• EXERCISE INSTRUCTIONS:
Copy the records below exactly, leaving out any pictures.

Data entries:
<<<<

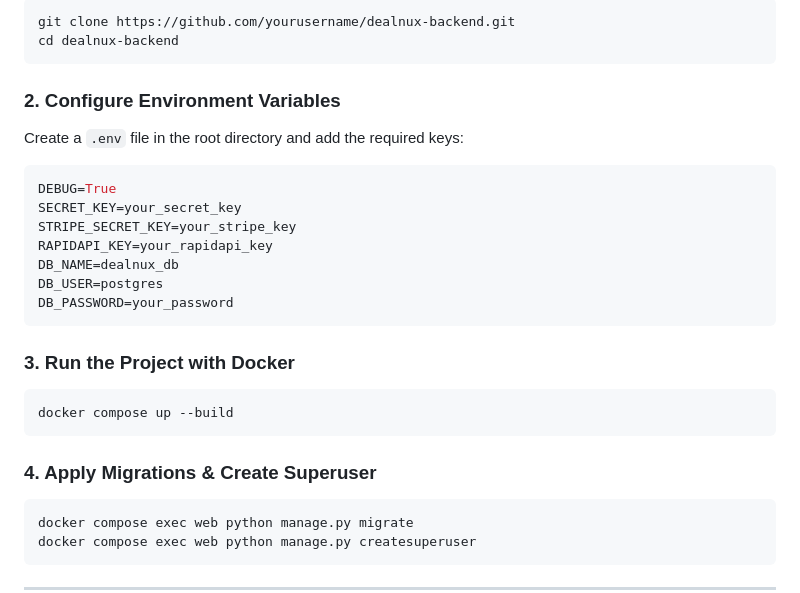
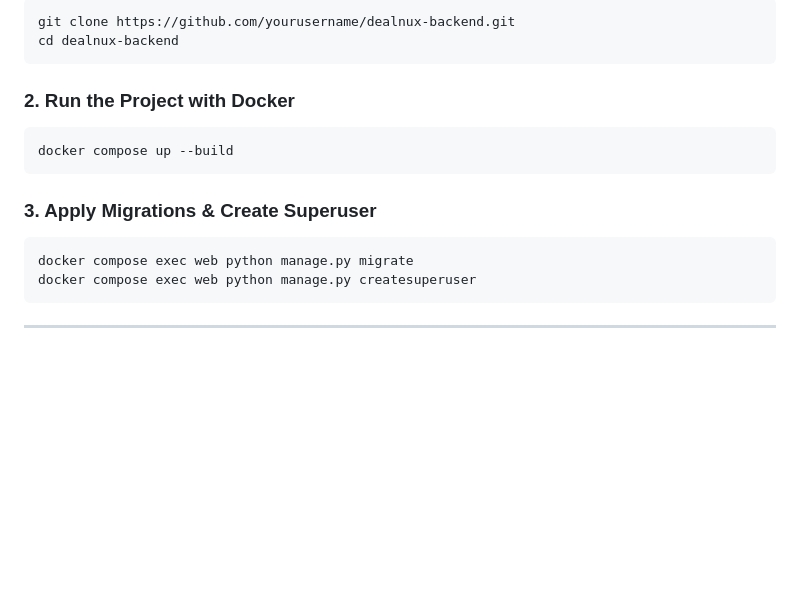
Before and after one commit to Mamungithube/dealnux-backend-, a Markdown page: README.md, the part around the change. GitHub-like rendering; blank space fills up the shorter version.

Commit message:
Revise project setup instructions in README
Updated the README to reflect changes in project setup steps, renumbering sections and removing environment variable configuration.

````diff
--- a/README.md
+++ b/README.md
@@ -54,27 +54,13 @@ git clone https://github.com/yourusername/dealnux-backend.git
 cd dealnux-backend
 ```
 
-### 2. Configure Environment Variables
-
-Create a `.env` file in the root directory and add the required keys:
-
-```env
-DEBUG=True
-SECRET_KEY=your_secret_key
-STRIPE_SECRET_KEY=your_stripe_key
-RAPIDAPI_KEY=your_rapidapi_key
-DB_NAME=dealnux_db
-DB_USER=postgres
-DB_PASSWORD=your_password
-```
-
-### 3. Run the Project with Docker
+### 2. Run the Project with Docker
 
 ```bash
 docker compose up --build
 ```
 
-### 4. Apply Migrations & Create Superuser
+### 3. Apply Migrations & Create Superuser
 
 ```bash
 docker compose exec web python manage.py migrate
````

>>>>

• WORKED SOLUTION:
Before and after one commit to Mamungithube/dealnux-backend-, a Markdown page: README.md, the part around the change. GitHub-like rendering; blank space fills up the shorter version.

Commit message:
Revise project setup instructions in README
Updated the README to reflect changes in project setup steps, renumbering sections and removing environment variable configuration.

````diff
--- a/README.md
+++ b/README.md
@@ -54,27 +54,13 @@ git clone https://github.com/yourusername/dealnux-backend.git
 cd dealnux-backend
 ```
 
-### 2. Configure Environment Variables
-
-Create a `.env` file in the root directory and add the required keys:
-
-```env
-DEBUG=True
-SECRET_KEY=your_secret_key
-STRIPE_SECRET_KEY=your_stripe_key
-RAPIDAPI_KEY=your_rapidapi_key
-DB_NAME=dealnux_db
-DB_USER=postgres
-DB_PASSWORD=your_password
-```
-
-### 3. Run the Project with Docker
+### 2. Run the Project with Docker
 
 ```bash
 docker compose up --build
 ```
 
-### 4. Apply Migrations & Create Superuser
+### 3. Apply Migrations & Create Superuser
 
 ```bash
 docker compose exec web python manage.py migrate
````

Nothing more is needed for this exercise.